▶ _Exercise requirements_: Show every line below where "textSize" can be found.

Screenshot and code edit data:
Content starts
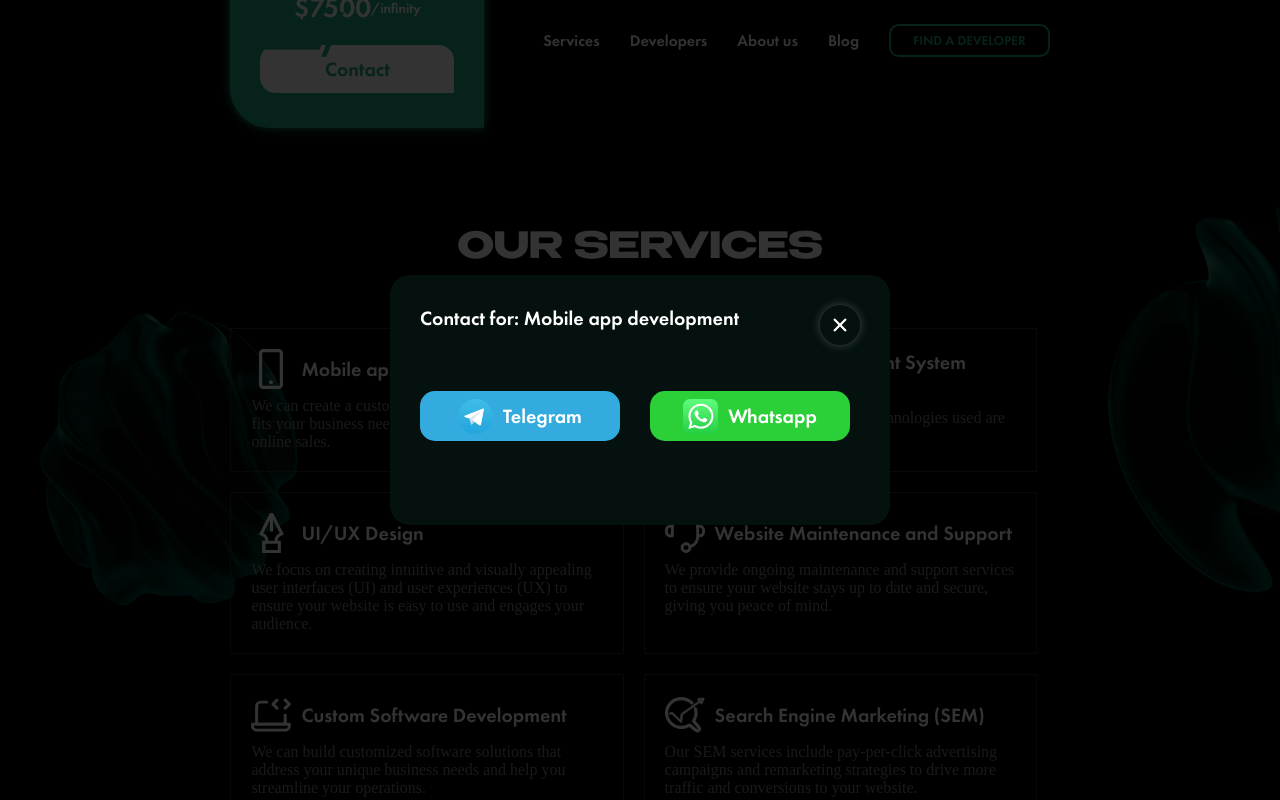
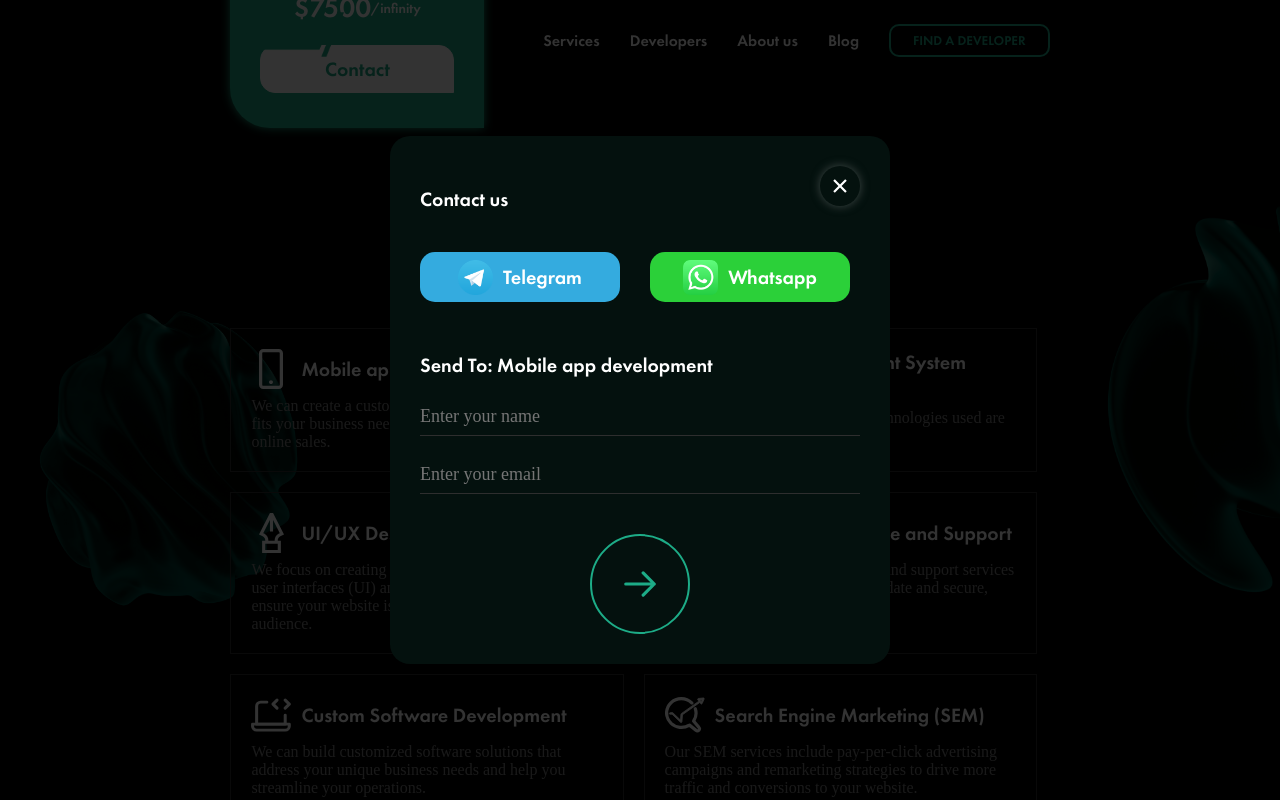
Before and after one commit to empire-soft-uz/Empire.uz, a React (Create React App) app: page / in a window 1280 px wide. Both pictures are taken after a click on the element 427 px from the left and 2068 px from the top of the page. Shown: the part 1668-2468 px from the top of the page. Built offline with nearby package versions, Linux system fonts and the light colour scheme; a web font is replaced by a local one.

Commit message:
send message design changed

```diff
--- a/src/components/OurServices/OurServices.tsx
+++ b/src/components/OurServices/OurServices.tsx
@@ -19,19 +19,29 @@ const OurServices = () => {
     const { show, visiable } = useRootStore().visibleStore;
     const { setServiceSendMessage } = useRootStore().userStore;
     const OpenForm = (name: string) => {
-    show("social");
+        show("writeToDev");
         setServiceSendMessage(name, "job");
-    if (visiable.social === true)
-      document.body.style.overflow = "hidden"
+        if (visiable.social === true) document.body.style.overflow = "hidden";
     };
     return (
         <div className={styles.container} id="services">
-      <div className={styles.top} data-aos="fade-up"
-        data-aos-duration="1500">
-        <Text text="OUR SERVICES" textAlign={"center"} family="BenzinBold" textSize="thirtySix" />
+            <div
+                className={styles.top}
+                data-aos="fade-up"
+                data-aos-duration="1500"
+            >
+                <Text
+                    text="OUR SERVICES"
+                    textAlign={"center"}
+                    family="BenzinBold"
+                    textSize="thirtySix"
+                />
             </div>
-      <div className={styles.cardsBox} data-aos="fade-up"
-        data-aos-duration="1500">
+            <div
+                className={styles.cardsBox}
+                data-aos="fade-up"
+                data-aos-duration="1500"
+            >
                 {ServicesData.map((e, index) => {
                     return (
                         <ServiceCard
@@ -44,8 +54,20 @@ const OurServices = () => {
                     );
                 })}
             </div>
-      <img data-aos="fade-down-right" data-aos-duration="1200" className={styles.backOne} src={ASSETS.back3} alt="back" />
-      <img data-aos="fade-down-left" data-aos-duration="1200" className={styles.backTwo} src={ASSETS.back4} alt="back" />
+            <img
+                data-aos="fade-down-right"
+                data-aos-duration="1200"
+                className={styles.backOne}
+                src={ASSETS.back3}
+                alt="back"
+            />
+            <img
+                data-aos="fade-down-left"
+                data-aos-duration="1200"
+                className={styles.backTwo}
+                src={ASSETS.back4}
+                alt="back"
+            />
         </div>
     );
 };
--- a/src/components/WriteToDeveloper/WriteToDeveloper.module.css
+++ b/src/components/WriteToDeveloper/WriteToDeveloper.module.css
@@ -1,8 +1,8 @@
-.container{
+.container {
     width: 500px;
-    height: 350px;
-    padding:30px;
-    background: #04110E;
+    /* height: 550px; */
+    padding: 30px;
+    background: #04110e;
     border-radius: 20px;
     position: fixed;
     left: 50%;
@@ -11,42 +11,108 @@
     z-index: 9;
 }
 
-.title{
+.title {
     display: flex;
     flex-direction: column;
     gap: 20px;
     margin-top: 20px;
 }
-.footer{
+.footer {
     display: flex;
     justify-content: center;
     margin-top: 20px;
 }
-.closeModal{
+.closeModal {
     position: absolute;
     right: 30px;
     top: 30px;
     cursor: pointer;
     z-index: 4;
 }
-.validation{
+.validation {
     position: absolute;
 }
+.socialIconB {
+    display: flex;
+    height: 100%;
+    gap: 30px;
+    padding-top: 40px;
+}
+.socialIcon {
+    width: 35px;
+    height: 35px;
+    object-fit: cover;
+}
+.link {
+    height: 50px;
+}
 
-@media (max-width: 576px){
-    .container{
+.telegram {
+    display: flex;
+    align-items: center;
+    justify-content: center;
+    gap: 10px;
+    width: 200px;
+    height: 50px;
+    border-radius: 15px;
+    background-color: #34abdf;
+    border: 1px solid transparent;
+    transition: 0.3s ease-in-out;
+}
+
+.whatsApp {
+    display: flex;
+    align-items: center;
+    justify-content: center;
+    gap: 10px;
+    width: 200px;
+    height: 50px;
+    border-radius: 15px;
+    background-color: #2bd039;
+    border: 1px solid transparent;
+    transition: 0.3s ease-in-out;
+}
+
+.telegram:hover {
+    border: 1px solid #34abdf;
+    background-color: transparent;
+    /* background-color: #34ABDF; */
+}
+.whatsApp:hover {
+    border: 1px solid #2bd039;
+    background-color: transparent;
+    /* background-color: #34ABDF; */
+}
+
+.mediaBottom {
+    margin-top: 50px;
+}
+
+@media (max-width: 576px) {
+    .container {
         width: 100vw;
         height: 100vh;
         padding: 20px 5%;
         border-radius: 0;
         overflow-x: auto;
     }
-    .mediaCenter{
+    .mediaCenter {
         width: 100%;
         padding: 5%;
         position: absolute;
+        text-align: center;
         top: 50%;
         left: 50%;
         transform: translate(-50%, -50%);
     }
+    .socialIconB {
+        flex-direction: column;
+        align-items: center;
+    }
+    .telegram {
+        width: 300px;
+    }
+    .whatsApp {
+        width: 300px;
+    }
 }
--- a/src/components/WriteToDeveloper/WriteToDeveloper.tsx
+++ b/src/components/WriteToDeveloper/WriteToDeveloper.tsx
@@ -1,111 +1,199 @@
-import { Backdrop } from '@mui/material'
-import { message } from 'antd'
-import axios from 'axios'
-import { toJS } from 'mobx'
-import { observer } from 'mobx-react-lite'
-import React, { useEffect, useState } from 'react'
-import { CloseBig, CloseSmall } from '../../assets/icons/Icons'
-import { isValidEmail } from '../../helper/ValidationHelper'
-import useRootStore from '../../Hooks/useRootStore'
-import { COLORS } from '../../utils/color'
-import ArrowRightButton from '../ArrowRightButton/ArrowRightButton'
-import CloseBtn from '../CloseBtn/CloseBtn'
-import Input from '../Input/Input'
-import Text from '../Text/Text'
-import styles from "./WriteToDeveloper.module.css"
-import { IoCloseSharp } from "react-icons/io5"
+import { Backdrop } from "@mui/material";
+import { message } from "antd";
+import axios from "axios";
+import { toJS } from "mobx";
+import { observer } from "mobx-react-lite";
+import React, { useEffect, useState } from "react";
+import { CloseBig, CloseSmall } from "../../assets/icons/Icons";
+import { isValidEmail } from "../../helper/ValidationHelper";
+import useRootStore from "../../Hooks/useRootStore";
+import { COLORS } from "../../utils/color";
+import ArrowRightButton from "../ArrowRightButton/ArrowRightButton";
+import CloseBtn from "../CloseBtn/CloseBtn";
+import Input from "../Input/Input";
+import Text from "../Text/Text";
+import styles from "./WriteToDeveloper.module.css";
+import { IoCloseSharp } from "react-icons/io5";
+import Button from "../Button/Button";
 const WriteToDeveloper = () => {
-    const { visiable, hide, show } = useRootStore().visibleStore
-    const { setServiceSendMessage, serviceSendData, clearServiceSendDevForm } = useRootStore().userStore
+    const { visiable, hide, show } = useRootStore().visibleStore;
+    const { setServiceSendMessage, serviceSendData, clearServiceSendDevForm } =
+        useRootStore().userStore;
 
-    const data = `Services%0A Name: ${serviceSendData.name}%0A Email: ${serviceSendData.email}%0A To: ${serviceSendData.job}`
+    const data = `Services%0A Name: ${serviceSendData.name}%0A Email: ${serviceSendData.email}%0A To: ${serviceSendData.job}`;
 
     const [disabled, setDisabled] = useState(true);
     const [error, setError] = useState(null);
     const [nameError, setNameError] = useState(null);
 
     const handleChange = (event: React.ChangeEvent<HTMLInputElement>) => {
-        event.preventDefault()
+        event.preventDefault();
         if (event.target.value.length === 0) {
-            setError(null)
-            setDisabled(true)
+            setError(null);
+            setDisabled(true);
         } else if (!isValidEmail(event.target.value)) {
-            setError('Email is invalid' as never);
-            setDisabled(true)
+            setError("Email is invalid" as never);
+            setDisabled(true);
         } else {
             setError(null);
-            setDisabled(false)
+            setDisabled(false);
         }
-        setServiceSendMessage(event.target.value, "email")
+        setServiceSendMessage(event.target.value, "email");
     };
     const sendBot = async () => {
         if (!disabled) {
-            show("loading")
+            show("loading");
             await axios({
-                method: 'post',
+                method: "post",
                 url: `https://api.telegram.org/bot6257527521:AAGKNc12U7SmVDG-ulTTcoP1BQxDeGCoS-4/sendMessage?chat_id=-1001934192696&text=${data}`,
                 headers: {
-                    'Content-Type': 'application/json'
-                }
-            }).then(res => {
-                clearServiceSendDevForm()
-                hide("writeToDev")
-                hide("loading")
-                show("weWillContact")
-                if (visiable.weWillContact === true)
-                    document.body.style.overflow = "hidden"
-                message.success('Thank you for contacting. We will reach you soon!')
-            }).catch(err => {
-                message.error(`${err}`)
-                hide("loading")
+                    "Content-Type": "application/json",
+                },
             })
+                .then((res) => {
+                    clearServiceSendDevForm();
+                    hide("writeToDev");
+                    hide("loading");
+                    show("weWillContact");
+                    if (visiable.weWillContact === true)
+                        document.body.style.overflow = "hidden";
+                    message.success(
+                        "Thank you for contacting. We will reach you soon!"
+                    );
+                })
+                .catch((err) => {
+                    message.error(`${err}`);
+                    hide("loading");
+                });
         } else {
-            message.error("Email is invalid")
-            hide("loading")
+            message.error("Email is invalid");
+            hide("loading");
         }
-    }
+    };
     const closeModal = () => {
-        hide("writeToDev")
-        clearServiceSendDevForm()
-        setError(null)
+        hide("writeToDev");
+        clearServiceSendDevForm();
+        setError(null);
         if (visiable.writeToDev === false)
-            document.body.style.overflow = "auto"
-    }
+            document.body.style.overflow = "auto";
+    };
 
     return (
         <>
             <Backdrop
-                sx={{ color: '#fff', zIndex: 8, backgroundColor: "rgba(0,0,0, 0.8)" }}
+                sx={{
+                    color: "#fff",
+                    zIndex: 8,
+                    backgroundColor: "rgba(0,0,0, 0.8)",
+                }}
                 open={visiable.writeToDev}
                 onClick={closeModal}
             ></Backdrop>
-            <div className={styles.container} style={{ display: visiable.writeToDev ? "block" : "none" }}>
+            <div
+                className={styles.container}
+                style={{ display: visiable.writeToDev ? "block" : "none" }}
+            >
                 <div className={styles.closeModal} onClick={closeModal}>
                     <CloseBtn icon={<IoCloseSharp size={24} />} />
                 </div>
                 <div className={styles.mediaCenter}>
-                    <Text text={`Send To: ${serviceSendData.job}`} textSize={'twenty'} />
-                    <div className={styles.title}>
-                        <div>
-                            <Input value={serviceSendData.name} onChange={(e) => setServiceSendMessage(e.target.value, "name")} placeholder='Enter your name' />
-                            <div className={styles.validation}>
-                                {nameError ? <Text text={nameError} color={COLORS.red} textSize="fourteen" /> : null}
+                    <div className={styles.mediaTop}>
+                        <div className={styles.title}>
+                            <Text text={`Contact us`} textSize={"twenty"} />
+                        </div>
+                        <div className={styles.socialIconB}>
+                            <a
+                                target={"_blank"}
+                                href="https://T.me/+998994480500"
+                                className={`${styles.link} href`}
+                            >
+                                <div className={styles.telegram}>
+                                    <img
+                                        className={styles.socialIcon}
+                                        src="/telegram.png"
+                                        alt=""
+                                    />
+                                    <Text
+                                        text={"Telegram"}
+                                        textSize={"twenty"}
+                                    />
+                                </div>
+                            </a>
+                            <a
+                                target={"_blank"}
+                                href="https://wa.me/+998994480500"
+                                className={`${styles.link} href`}
+                            >
+                                <div className={styles.whatsApp}>
+                                    <img
+                                        className={styles.socialIcon}
+                                        src="/whatsapp.png"
+                                        alt=""
+                                    />
+                                    <Text
+                                        text={"Whatsapp"}
+                                        textSize={"twenty"}
+                                    />
+                                </div>
+                            </a>
+                        </div>
+                    </div>
+                    <div className={styles.mediaBottom}>
+                        <Text
+                            text={`Send To: ${serviceSendData.job}`}
+                            textSize={"twenty"}
+                        />
+                        <div className={styles.title}>
+                            <div>
+                                <Input
+                                    value={serviceSendData.name}
+                                    onChange={(e) =>
+                                        setServiceSendMessage(
+                                            e.target.value,
+                                            "name"
+                                        )
+                                    }
+                                    placeholder="Enter your name"
+                                />
+                                <div className={styles.validation}>
+                                    {nameError ? (
+                                        <Text
+                                            text={nameError}
+                                            color={COLORS.red}
+                                            textSize="fourteen"
+                                        />
+                                    ) : null}
+                                </div>
                             </div>
-                        </div>
-                        <div>
-                            <Input type='email' value={serviceSendData.email} onChange={handleChange} placeholder='Enter your email' />
-                            <div className={styles.validation}>
-                                {error ? <Text text={error} color={COLORS.red} textSize="fourteen" /> : null}
+                            <div>
+                                <Input
+                                    type="email"
+                                    value={serviceSendData.email}
+                                    onChange={handleChange}
+                                    placeholder="Enter your email"
+                                />
+                                <div className={styles.validation}>
+                                    {error ? (
+                                        <Text
+                                            text={error}
+                                            color={COLORS.red}
+                                            textSize="fourteen"
+                                        />
+                                    ) : null}
+                                </div>
                             </div>
                         </div>
                     </div>
                     <div className={styles.footer}>
-                        <ArrowRightButton disabled={disabled} onClick={sendBot} />
+                        <ArrowRightButton
+                            disabled={disabled}
+                            onClick={sendBot}
+                        />
                     </div>
                 </div>
             </div>
         </>
-    )
-}
+    );
+};
 
-export default observer(WriteToDeveloper)
+export default observer(WriteToDeveloper);
```
Lines whose indentation alone changed are shown as unchanged.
Content ends
▶ _Exercise solution_:
-        <Text text="OUR SERVICES" textAlign={"center"} family="BenzinBold" textSize="thirtySix" />
+                    textSize="thirtySix"
-                    <Text text={`Send To: ${serviceSendData.job}`} textSize={'twenty'} />
-                                {nameError ? <Text text={nameError} color={COLORS.red} textSize="fourteen" /> : null}
+                            <Text text={`Contact us`} textSize={"twenty"} />
+                                        textSize={"twenty"}
+                                        textSize={"twenty"}
+                            textSize={"twenty"}
+                                            textSize="fourteen"
-                                {error ? <Text text={error} color={COLORS.red} textSize="fourteen" /> : null}
+                                            textSize="fourteen"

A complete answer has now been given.